When Liza Victoria repeats the lyric "you know I've walked down dark alleys" throughout the opening track of her new album, it sounds like a line taken from a diary - a reflection on the presence of chronic illness in the singer-songwriter's life. But as the title Shelter of a Song suggests, music can provide respite, and in her case, it did. Over the past two years as Victoria crafted these eight tracks, then recorded them live in her kitchen-turned-studio, she noticed that her creative process coincided with her strongest moments of healing. She explains that in this way, music has been a comfort to her, and her hope is that the listener can find personal meaning in her creations. Perhaps even shelter.
While Lisa/Liza oscillates toward acoustic on Shelter of a Song, shifting away from the electric found on her stunning 2018 release, Momentary Glance, parallels exist between the two albums. Both dropped late in the fall season, and the feel of Victoria's strumming and hushed vocals is reminiscent of leafless trees, stark against the sky. The two albums, while deeply introspective, also turn outward to the flora and fauna natural world - scenes you might see on midday walks. But Shelter of a Song is raw, and like another recently-released album, there exists an unparalleled beauty in this close exposure. Though comparisons can be made with Lenker, Jessica Pratt, or even Liz Harris' early work, Victoria constructs songs like no other. Her chord progressions and song structures are so distinctly unique to her - as if she is wandering unhurried in open space, letting the melody of each composition guide her. The act of simply listening to Lisa/Liza's music apart from close examination and analysis is just so calming and meditative, which might just be her intention. As the songs centered her, they might do the same for us.

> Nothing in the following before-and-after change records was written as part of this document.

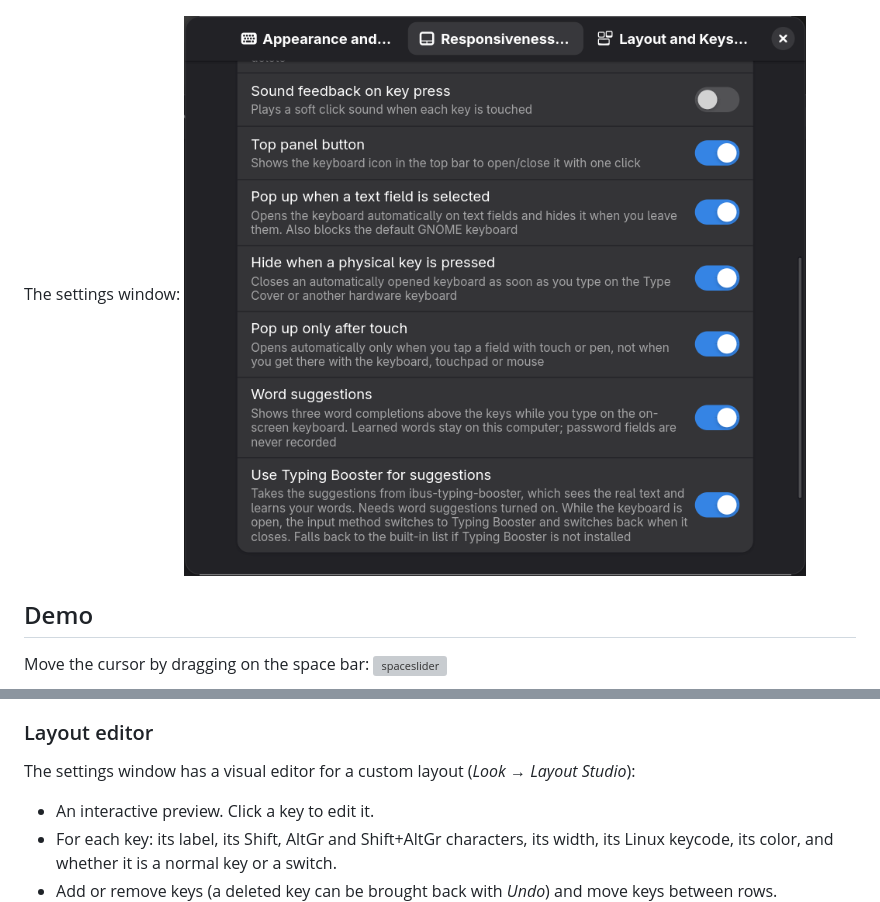
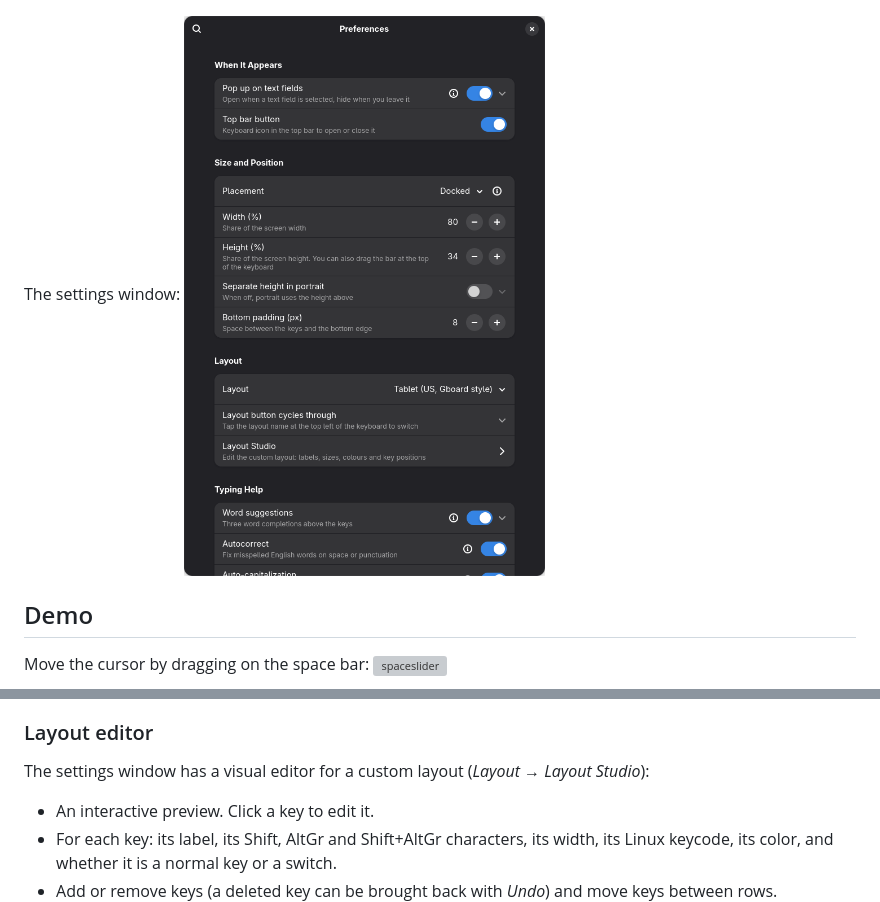
Before and after one commit to BeShO-ShO/tabula-osk, a Markdown page: README.md, 2 parts joined by grey strips. Drawn GitHub-style; pictures changed too: screenshots/settings.png; grey boxes are pictures that could not be loaded.

Commit message:
Settings: one page with sections instead of three tabs; new settings screenshot
Co-Authored-By: Claude Opus 5.5 <noreply@anthropic.com>

```diff
--- a/README.md
+++ b/README.md
@@ -141,7 +141,7 @@ The sensitivity of both gestures can be set in pixels per character.
   Labels shrink only when they do not fit in the key.
 
 ### Layout editor
-The settings window has a visual editor for a custom layout (*Look → Layout Studio*):
+The settings window has a visual editor for a custom layout (*Layout → Layout Studio*):
 * An interactive preview. Click a key to edit it.
 * For each key: its label, its Shift, AltGr and Shift+AltGr characters, its width, its Linux keycode, its color, and whether it is a normal key or a switch.
 * Add or remove keys (a deleted key can be brought back with *Undo*) and move keys between rows.
```
Also changed, not shown: CHANGES.md (+4 -5 lines), 1 other file.
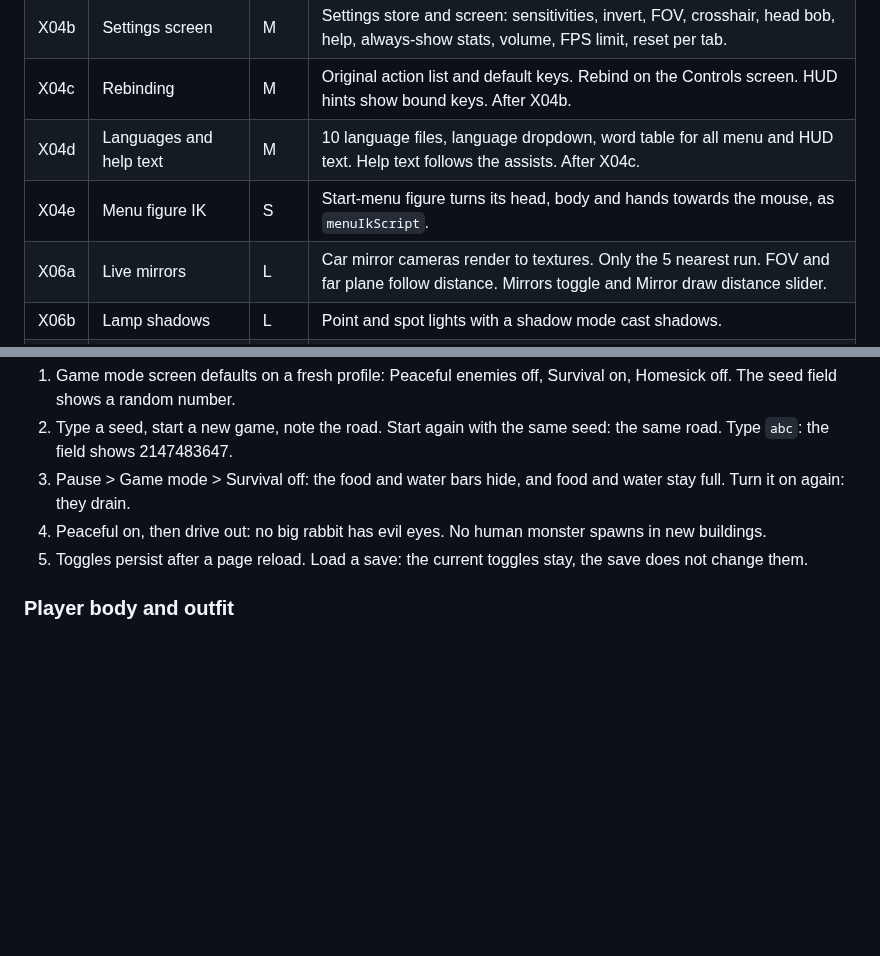
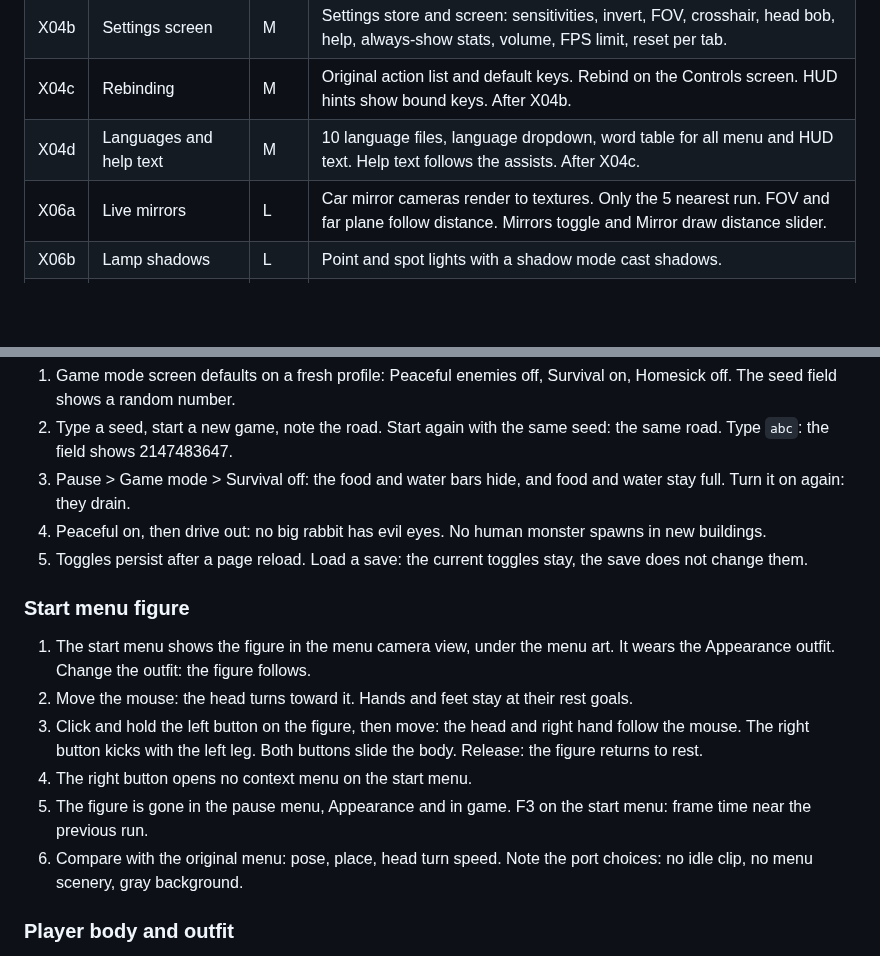
Before and after one commit to corashina/the-long-slop, a Markdown page: ROADMAP.md, 2 parts joined by grey strips. Drawn GitHub-style; blank space fills up the shorter version.

Commit message:
Remove the X04e roadmap row and add start menu figure checks

```diff
--- a/ROADMAP.md
+++ b/ROADMAP.md
@@ -29,7 +29,6 @@ The starting area, car parts, world and more cars sections are done. Only their
 | X04b | Settings screen | M | Settings store and screen: sensitivities, invert, FOV, crosshair, head bob, help, always-show stats, volume, FPS limit, reset per tab. |
 | X04c | Rebinding | M | Original action list and default keys. Rebind on the Controls screen. HUD hints show bound keys. After X04b. |
 | X04d | Languages and help text | M | 10 language files, language dropdown, word table for all menu and HUD text. Help text follows the assists. After X04c. |
-| X04e | Menu figure IK | S | Start-menu figure turns its head, body and hands towards the mouse, as `menuIkScript`. |
 | X06a | Live mirrors | L | Car mirror cameras render to textures. Only the 5 nearest run. FOV and far plane follow distance. Mirrors toggle and Mirror draw distance slider. |
 | X06b | Lamp shadows | L | Point and spot lights with a shadow mode cast shadows. |
 | X06c | Live reflection probes | M | Only 1 probe is live. Make every building and car probe live, with the 5 s disable distance check and the Reflections toggle. |
@@ -190,6 +189,15 @@ Prepare once:
 4. Peaceful on, then drive out: no big rabbit has evil eyes. No human monster spawns in new buildings.
 5. Toggles persist after a page reload. Load a save: the current toggles stay, the save does not change them.
 
+### Start menu figure
+
+1. The start menu shows the figure in the menu camera view, under the menu art. It wears the Appearance outfit. Change the outfit: the figure follows.
+2. Move the mouse: the head turns toward it. Hands and feet stay at their rest goals.
+3. Click and hold the left button on the figure, then move: the head and right hand follow the mouse. The right button kicks with the left leg. Both buttons slide the body. Release: the figure returns to rest.
+4. The right button opens no context menu on the start menu.
+5. The figure is gone in the pause menu, Appearance and in game. F3 on the start menu: frame time near the previous run.
+6. Compare with the original menu: pose, place, head turn speed. Note the port choices: no idle clip, no menu scenery, gray background.
+
 ### Player body and outfit
 
 1. Look down standing, crouching, walking forward and back. Carry a light and a heavy (>10 kg) item. Sit in the Lada (driver and passenger), on the WC and on the sled. Check legs, arms and hands on the wheel.
```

Shelter of a Song is out this Friday through Orindal, you can purchase it here, and check out a preview track below. As an added bonus, all digital presale funds will be donated to two organizations: Our Family Farm' "Farmworker Housing Fund" and Therapy for Black Girls.